Tuesday 10 February 2009

A Tale of Two Tragedies

It is the lot of all cities that occasionally tragedy will strike. Whilst some cities are prey to natural disasters, such as rising tides or thundering underground plate movements, other cities are shaken by accidents and human incompetence. When such events occur, the city stops and weeps, but the natural kinetics of human life ensure that the city always goes on. What is of interest to future generations though is how such events are recorded, commemorated and remembered.

I was inspired to write this piece after reading the fascinating series on the Watts Memorial Park in London on Caroline's Miscellany blog. London found a place to celebrate simple acts of heroism, but has there been any such place in Paris? I could not think of one until I remembered the Notre Dame de la Consolation church in the Rue Jean-Goujon (75008), a structure that was built as a permenant memorial to a terrible event that had struck on the same spot 6 years beforehand.

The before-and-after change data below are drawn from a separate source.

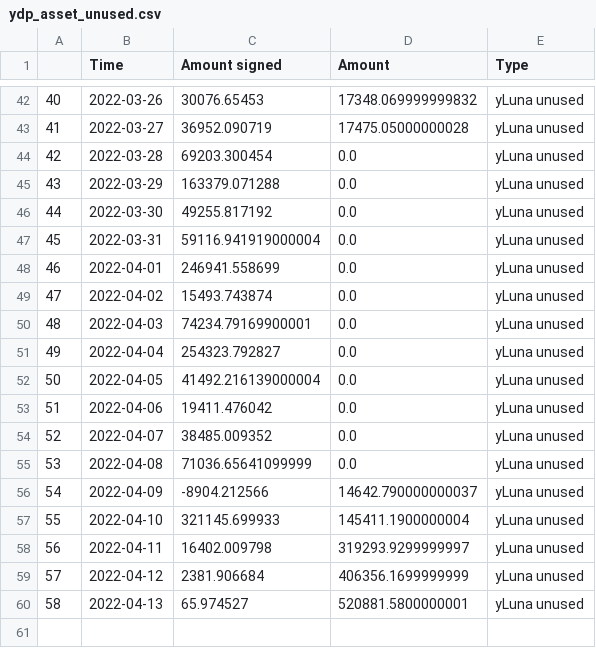
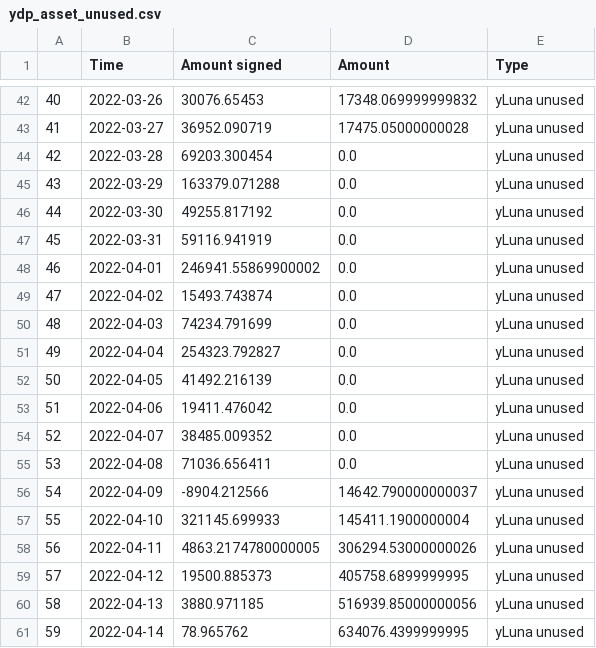
Before and after one commit to IncioMan/prism_analytics, a CSV file: data/processed/ydp_asset_unused.csv, drawn as a sheet; only a part is shown, gaps mark what is left out; the diff covers the shown part only.

```diff
--- a/data/processed/ydp_asset_unused.csv
+++ b/data/processed/ydp_asset_unused.csv
@@ -46,15 +46,16 @@
 44,2022-03-30,49255.817192,0.0,yLuna unused
-45,2022-03-31,59116.941919000004,0.0,yLuna unused
-46,2022-04-01,246941.558699,0.0,yLuna unused
+45,2022-03-31,59116.941919,0.0,yLuna unused
+46,2022-04-01,246941.55869900002,0.0,yLuna unused
 47,2022-04-02,15493.743874,0.0,yLuna unused
-48,2022-04-03,74234.79169900001,0.0,yLuna unused
+48,2022-04-03,74234.791699,0.0,yLuna unused
 49,2022-04-04,254323.792827,0.0,yLuna unused
-50,2022-04-05,41492.216139000004,0.0,yLuna unused
+50,2022-04-05,41492.216139,0.0,yLuna unused
 51,2022-04-06,19411.476042,0.0,yLuna unused
 52,2022-04-07,38485.009352,0.0,yLuna unused
-53,2022-04-08,71036.65641099999,0.0,yLuna unused
+53,2022-04-08,71036.656411,0.0,yLuna unused
 54,2022-04-09,-8904.212566,14642.790000000037,yLuna unused
 55,2022-04-10,321145.699933,145411.1900000004,yLuna unused
-56,2022-04-11,16402.009798,319293.9299999997,yLuna unused
-57,2022-04-12,2381.906684,406356.1699999999,yLuna unused
-58,2022-04-13,65.974527,520881.5800000001,yLuna unused
+56,2022-04-11,4863.2174780000005,306294.53000000026,yLuna unused
+57,2022-04-12,19500.885373,405758.6899999995,yLuna unused
+58,2022-04-13,3880.971185,516939.85000000056,yLuna unused
+59,2022-04-14,78.965762,634076.4399999995,yLuna unused
```
Also changed, not shown: 4 edited cells elsewhere in this file, data/processed/amps_activity.csv, data/processed/aprs.csv, 9 other files.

Beneath the dome of Albert-Désiré Guilbert's church are heroic sculptures by Horace Daillion, a date, the 4th of May 1897, and a quotation from Thessalonians ("ne vous attristez pas comme ceux qui n'ont pas d'esperance" – “Do not grieve like those who have no hope”). Inside, the temple is dimly lit and thick with silence. There are few windows to bring in air and light, only heavy, baroque sculptures, marble columns and a monumental painted ceiling. There is little sign of the tragedy in what is today a simple church which has been adopted by the Parisian Italian community. To one side though, in the murky depths of the confessional, stands an iron gateway held together by a cheap bicycle lock. Beyond this a strip of light leads the way to the true monument, a pathway in cross form telling the story of what happened on that fateful day.

This monument is only open to visitors once a month so remains an intensely private and secret space. The images and memorials contained within have so far remained frustratingly out of my reach, but the story is one that has been amply documented elsewhere. In 1897 a large wooden hanger stood where the church is situated today. It had recently been rented by an organisation called the Bazar de la Charité, a group which organised periodic charity events. On this occasion, 22 medieval style wooden boutiques had been set up along the 80 metre space, and these were looked after mostly by members of the Parisian aristocracy. Adding to the celebratory atmosphere, the event also featured a cinematography show, an early precursor to cinema, featuring films created by the Lumière brothers.

The Bazar de la Charité just before the fire

On the 4th of May, the second day of a planned five day event, the sales attracted over 1000 visitors, again mostly members of the aristocracy. It was an immense success, but people were soon complaining about the overheated atmosphere whilst the cinematographers were worried that there was not enough space for their equipment in the small area they had been given. At about four o'clock in the afternoon, their concerns were sadly proved to be accurate as the machinery caught fire and quickly spread throughout the building. The wooden structure was soon alight, and the curtains, lace and ribbons around the stalls became streaks of flame. It apparently only took 15 minutes for the entire building to be reduced to ashes. When the dust settled and all the remains had been sifted through, 130 people were found to have lost their lives.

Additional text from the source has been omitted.